Gentrificationalso offers another challenge to be overcome. Gentrification refersto the process whereby the middle and upper-class residentsrehabilitate and revitalize marginal urban neighborhoods. The processinvolves a series of stages and but a growing body of knowledgeclarify that it is an interplay of demand side and supply sidetheories (Grabansky and Butler 15.). On one side, gentrification isviewed as a positive process while on the other hand, it is negative.Gentrification brings development in an area by bringing more capitaland other resources. However, residents are afraid of evictions as in‘Holding Ground the Rebirth of Dudley Street’ video. When peoplenote signs of gentrification, they may be induced to respond throughprotests, vandalism, and arson (Muntzinger 2.). Therefore, residentshave to devise mechanisms to counteract challenges arising fromgentrification as well encouraging the government to exercise itsimminent domain powers.

Therefore,it is evident that there still remain a lot to be done to address theissue of discrepancies that exist among different ethnic and racialgroups. The groups that were left behind regarding development needto be considered to avoid consistency income variations as well aseliminating discrimination. The minority groups needs to realize thecauses for their attributions and take necessary steps to avoid arepeat of the same. The challenges posed by gentrification alsopresent a concern as residents do not always focus on the spilloverbenefits that arise from the process rather than defending their ownrights.

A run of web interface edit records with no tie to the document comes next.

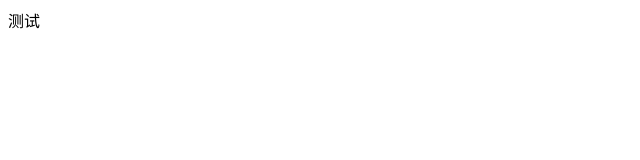
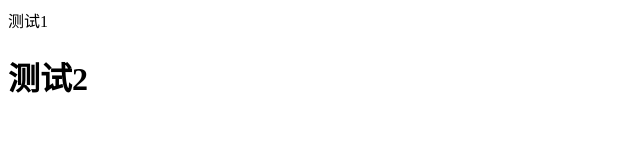
Before and after one commit to ZXheart/reviewGit, a plain HTML site: page index.html in a window 1280 px wide. Shown: the whole page, without its empty margins (0-640 px from the left). Drawn offline with Linux system fonts and the light colour scheme.

Commit message:
添加h1

```diff
--- a/index.html
+++ b/index.html
@@ -9,7 +9,8 @@
 </head>
 
 <body>
-  <div class="box">测试</div>
+  <div class="box">测试1</div>
+  <h1>测试2</h1>
 </body>
 
 </html>
```
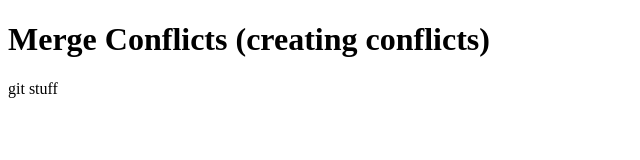
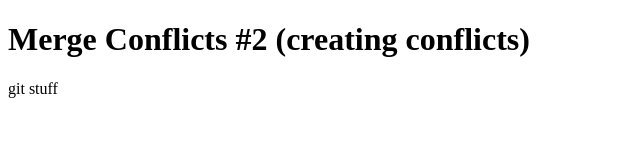
Before and after one commit to RobLowe1992/merge_conflicts, a plain HTML site: page index.html in a window 1280 px wide. Shown: the whole page, without its empty margins (0-640 px from the left). Drawn offline with Linux system fonts and the light colour scheme.

Commit message:
Conflicts 2

```diff
--- a/index.html
+++ b/index.html
@@ -7,7 +7,7 @@
 
 
 
-    <h1>Merge Conflicts (creating conflicts)</h1>
+    <h1>Merge Conflicts #2 (creating conflicts)</h1>
     <p>git stuff</p>
 
 </body>
```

Doob,Christopher Bates. Race,Ethnicity, And The American Urban Mainstream.Boston: Pearson/Allyn and Bacon, 2005. Print.

Grabansky,Jonathan and Stuart Butler. &quotThe Anti-Poverty Case For &quotSmart&quotGentrification, Part 1&quot. BrookingsEducation.1-8., 2010.

Grabansky,Jonathan and Stuart Butler. &quotThe Anti-Poverty Case For &quotSmart&quotGentrification, Part 2&quot. BrookingsEducation.1-6., 2010.

HoldingGround The Rebirth Of Dudley Street.New Day Films: Sarah Lavin, 2014. Video.

Jasper,Jay. &quotWhen Activists Win: The Renaissance Of Dudley St.&quot.Walljasper,2016.

Malone,Donal. NeoliberalGovernance and Uneven Development in Jersey City.N.d. TS.Draft of Saint Peter`s University, New Jersey.

Muntzinger,Tabatha. &quotTeam Hipster: The Argument Against Gentrification&quot.Charles&amp Hudson,2013.

NewDay Films,. HoldingGround The Rebirth Of Dudley Street.2014.